▶ **Work item**:
Below are records; count how many of their lines contain the word "autem" and give the number alone.

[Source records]
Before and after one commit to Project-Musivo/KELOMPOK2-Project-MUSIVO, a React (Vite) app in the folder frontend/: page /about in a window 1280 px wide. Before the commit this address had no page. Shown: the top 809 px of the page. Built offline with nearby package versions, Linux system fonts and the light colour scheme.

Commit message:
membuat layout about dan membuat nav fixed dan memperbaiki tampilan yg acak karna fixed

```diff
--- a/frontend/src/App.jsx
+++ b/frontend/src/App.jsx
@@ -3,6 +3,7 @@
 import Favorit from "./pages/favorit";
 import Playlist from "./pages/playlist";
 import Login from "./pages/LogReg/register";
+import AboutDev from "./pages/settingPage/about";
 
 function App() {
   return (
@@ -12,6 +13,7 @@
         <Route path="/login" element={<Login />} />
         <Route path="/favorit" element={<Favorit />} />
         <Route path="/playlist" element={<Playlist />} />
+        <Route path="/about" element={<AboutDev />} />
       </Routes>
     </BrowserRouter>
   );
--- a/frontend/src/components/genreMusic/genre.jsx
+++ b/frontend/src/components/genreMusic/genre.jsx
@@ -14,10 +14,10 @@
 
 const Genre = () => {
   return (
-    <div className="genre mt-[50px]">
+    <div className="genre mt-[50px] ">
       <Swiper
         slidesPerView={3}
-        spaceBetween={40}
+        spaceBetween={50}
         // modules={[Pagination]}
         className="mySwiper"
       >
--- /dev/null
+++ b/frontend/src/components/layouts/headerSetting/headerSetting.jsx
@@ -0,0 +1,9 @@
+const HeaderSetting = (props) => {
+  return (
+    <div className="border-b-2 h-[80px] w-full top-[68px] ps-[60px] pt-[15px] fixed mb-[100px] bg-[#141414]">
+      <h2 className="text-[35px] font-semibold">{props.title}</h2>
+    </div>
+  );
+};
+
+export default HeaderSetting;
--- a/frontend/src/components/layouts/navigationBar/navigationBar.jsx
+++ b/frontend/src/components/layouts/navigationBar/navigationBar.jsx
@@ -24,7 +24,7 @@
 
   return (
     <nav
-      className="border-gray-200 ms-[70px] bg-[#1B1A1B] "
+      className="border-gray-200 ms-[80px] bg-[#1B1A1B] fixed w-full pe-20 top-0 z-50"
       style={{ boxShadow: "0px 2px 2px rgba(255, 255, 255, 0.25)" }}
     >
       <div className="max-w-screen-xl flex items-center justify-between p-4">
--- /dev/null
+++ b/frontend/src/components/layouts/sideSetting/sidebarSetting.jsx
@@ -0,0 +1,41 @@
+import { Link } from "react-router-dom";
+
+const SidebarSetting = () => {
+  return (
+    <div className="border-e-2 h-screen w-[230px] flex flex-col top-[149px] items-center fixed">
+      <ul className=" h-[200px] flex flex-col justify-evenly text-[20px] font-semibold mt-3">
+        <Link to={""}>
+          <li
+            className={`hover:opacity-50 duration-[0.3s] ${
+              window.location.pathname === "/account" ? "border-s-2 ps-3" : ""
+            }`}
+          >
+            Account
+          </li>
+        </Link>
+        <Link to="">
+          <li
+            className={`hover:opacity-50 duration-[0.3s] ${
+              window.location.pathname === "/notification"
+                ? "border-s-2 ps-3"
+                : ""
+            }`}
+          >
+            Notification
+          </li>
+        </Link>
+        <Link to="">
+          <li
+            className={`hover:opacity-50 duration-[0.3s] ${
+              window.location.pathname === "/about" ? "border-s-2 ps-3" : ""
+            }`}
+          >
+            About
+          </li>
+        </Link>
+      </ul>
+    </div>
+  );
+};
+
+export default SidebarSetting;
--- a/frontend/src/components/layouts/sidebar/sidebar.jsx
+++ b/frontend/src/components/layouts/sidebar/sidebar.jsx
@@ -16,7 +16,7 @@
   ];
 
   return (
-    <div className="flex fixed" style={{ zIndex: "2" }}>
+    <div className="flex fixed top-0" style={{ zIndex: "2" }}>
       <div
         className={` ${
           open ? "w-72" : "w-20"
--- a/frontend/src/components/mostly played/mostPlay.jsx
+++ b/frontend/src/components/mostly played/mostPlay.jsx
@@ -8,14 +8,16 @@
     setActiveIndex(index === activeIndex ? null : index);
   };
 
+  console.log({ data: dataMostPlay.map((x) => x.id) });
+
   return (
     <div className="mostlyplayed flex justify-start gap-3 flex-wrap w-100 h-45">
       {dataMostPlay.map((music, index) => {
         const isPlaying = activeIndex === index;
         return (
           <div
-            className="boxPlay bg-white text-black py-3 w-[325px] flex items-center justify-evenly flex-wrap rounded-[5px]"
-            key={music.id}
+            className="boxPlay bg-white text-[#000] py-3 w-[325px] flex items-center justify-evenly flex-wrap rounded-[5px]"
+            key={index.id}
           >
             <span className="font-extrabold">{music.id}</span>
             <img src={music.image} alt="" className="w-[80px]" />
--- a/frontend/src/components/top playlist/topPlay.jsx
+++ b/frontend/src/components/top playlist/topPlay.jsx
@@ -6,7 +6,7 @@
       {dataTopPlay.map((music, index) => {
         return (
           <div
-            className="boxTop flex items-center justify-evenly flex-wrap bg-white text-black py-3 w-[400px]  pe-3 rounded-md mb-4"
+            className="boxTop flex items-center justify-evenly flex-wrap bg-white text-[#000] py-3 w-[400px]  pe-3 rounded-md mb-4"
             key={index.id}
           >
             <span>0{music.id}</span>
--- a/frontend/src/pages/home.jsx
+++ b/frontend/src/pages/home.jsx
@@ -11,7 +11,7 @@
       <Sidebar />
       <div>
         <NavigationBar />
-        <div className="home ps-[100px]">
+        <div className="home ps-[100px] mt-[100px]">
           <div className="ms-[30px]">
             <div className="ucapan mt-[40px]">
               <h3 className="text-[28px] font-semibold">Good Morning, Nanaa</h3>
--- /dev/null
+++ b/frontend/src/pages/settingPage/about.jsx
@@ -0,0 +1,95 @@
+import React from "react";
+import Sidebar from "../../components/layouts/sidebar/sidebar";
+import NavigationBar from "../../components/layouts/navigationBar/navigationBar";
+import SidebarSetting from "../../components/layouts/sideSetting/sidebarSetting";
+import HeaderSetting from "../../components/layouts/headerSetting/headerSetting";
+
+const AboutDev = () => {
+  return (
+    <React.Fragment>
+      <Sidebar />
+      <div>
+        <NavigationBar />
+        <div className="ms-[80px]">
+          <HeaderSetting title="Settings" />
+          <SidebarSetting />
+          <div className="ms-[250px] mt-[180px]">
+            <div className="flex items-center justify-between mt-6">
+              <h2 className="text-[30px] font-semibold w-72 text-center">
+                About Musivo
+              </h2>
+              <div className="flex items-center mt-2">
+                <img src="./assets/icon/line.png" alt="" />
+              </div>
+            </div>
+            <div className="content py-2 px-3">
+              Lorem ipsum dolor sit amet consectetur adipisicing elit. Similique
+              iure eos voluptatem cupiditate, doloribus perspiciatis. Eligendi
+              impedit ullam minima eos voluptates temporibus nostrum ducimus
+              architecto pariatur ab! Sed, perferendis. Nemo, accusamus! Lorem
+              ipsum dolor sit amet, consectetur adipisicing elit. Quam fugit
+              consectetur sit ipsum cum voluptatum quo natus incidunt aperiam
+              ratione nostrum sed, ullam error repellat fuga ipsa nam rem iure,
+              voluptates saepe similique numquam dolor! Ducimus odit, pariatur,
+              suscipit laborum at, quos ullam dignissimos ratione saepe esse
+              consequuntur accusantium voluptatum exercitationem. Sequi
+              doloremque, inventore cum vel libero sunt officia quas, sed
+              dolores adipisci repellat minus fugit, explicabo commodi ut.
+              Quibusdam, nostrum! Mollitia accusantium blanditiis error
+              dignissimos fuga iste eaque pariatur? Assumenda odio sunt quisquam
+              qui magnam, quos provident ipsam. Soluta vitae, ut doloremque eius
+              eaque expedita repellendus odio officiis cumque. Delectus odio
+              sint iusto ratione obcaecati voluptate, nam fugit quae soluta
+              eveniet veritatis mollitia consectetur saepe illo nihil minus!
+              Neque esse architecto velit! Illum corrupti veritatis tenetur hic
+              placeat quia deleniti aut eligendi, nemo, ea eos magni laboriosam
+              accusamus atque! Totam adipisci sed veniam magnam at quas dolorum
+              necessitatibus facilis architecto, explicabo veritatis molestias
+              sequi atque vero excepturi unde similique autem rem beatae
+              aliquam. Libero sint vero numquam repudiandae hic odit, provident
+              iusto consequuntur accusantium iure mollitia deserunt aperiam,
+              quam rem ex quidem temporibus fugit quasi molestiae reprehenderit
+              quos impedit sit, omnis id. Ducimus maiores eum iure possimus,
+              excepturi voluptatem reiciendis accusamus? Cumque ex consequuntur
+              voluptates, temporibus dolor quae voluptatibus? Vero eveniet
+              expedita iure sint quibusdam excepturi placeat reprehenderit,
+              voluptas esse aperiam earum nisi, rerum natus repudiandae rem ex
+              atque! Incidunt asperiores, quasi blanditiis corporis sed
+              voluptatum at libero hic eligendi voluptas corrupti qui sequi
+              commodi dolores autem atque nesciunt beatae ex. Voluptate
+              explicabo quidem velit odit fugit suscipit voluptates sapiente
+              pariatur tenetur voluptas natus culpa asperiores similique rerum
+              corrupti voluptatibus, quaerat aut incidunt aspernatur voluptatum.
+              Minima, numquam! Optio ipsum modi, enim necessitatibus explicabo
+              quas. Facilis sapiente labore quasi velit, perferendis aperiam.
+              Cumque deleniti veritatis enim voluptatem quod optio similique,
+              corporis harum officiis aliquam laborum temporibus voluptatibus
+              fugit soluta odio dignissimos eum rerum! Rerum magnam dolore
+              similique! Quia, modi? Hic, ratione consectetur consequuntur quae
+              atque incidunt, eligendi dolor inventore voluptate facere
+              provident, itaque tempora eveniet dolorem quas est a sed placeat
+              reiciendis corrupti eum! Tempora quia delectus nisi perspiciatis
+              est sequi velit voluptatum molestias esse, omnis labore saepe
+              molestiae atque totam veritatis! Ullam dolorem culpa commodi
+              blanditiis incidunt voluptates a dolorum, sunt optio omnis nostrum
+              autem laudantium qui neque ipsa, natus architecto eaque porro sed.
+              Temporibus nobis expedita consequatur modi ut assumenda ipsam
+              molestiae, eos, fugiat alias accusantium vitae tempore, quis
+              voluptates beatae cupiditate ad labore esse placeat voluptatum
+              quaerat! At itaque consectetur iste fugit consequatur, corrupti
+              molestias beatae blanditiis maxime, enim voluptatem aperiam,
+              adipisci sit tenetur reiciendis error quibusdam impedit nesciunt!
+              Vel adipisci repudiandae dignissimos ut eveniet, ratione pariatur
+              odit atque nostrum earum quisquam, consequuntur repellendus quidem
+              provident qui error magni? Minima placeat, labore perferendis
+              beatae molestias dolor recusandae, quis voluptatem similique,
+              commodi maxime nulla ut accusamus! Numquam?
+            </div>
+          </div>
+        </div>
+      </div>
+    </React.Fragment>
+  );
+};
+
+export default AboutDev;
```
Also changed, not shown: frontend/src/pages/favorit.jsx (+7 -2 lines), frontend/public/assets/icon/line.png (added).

▶ **Exercise output**:
3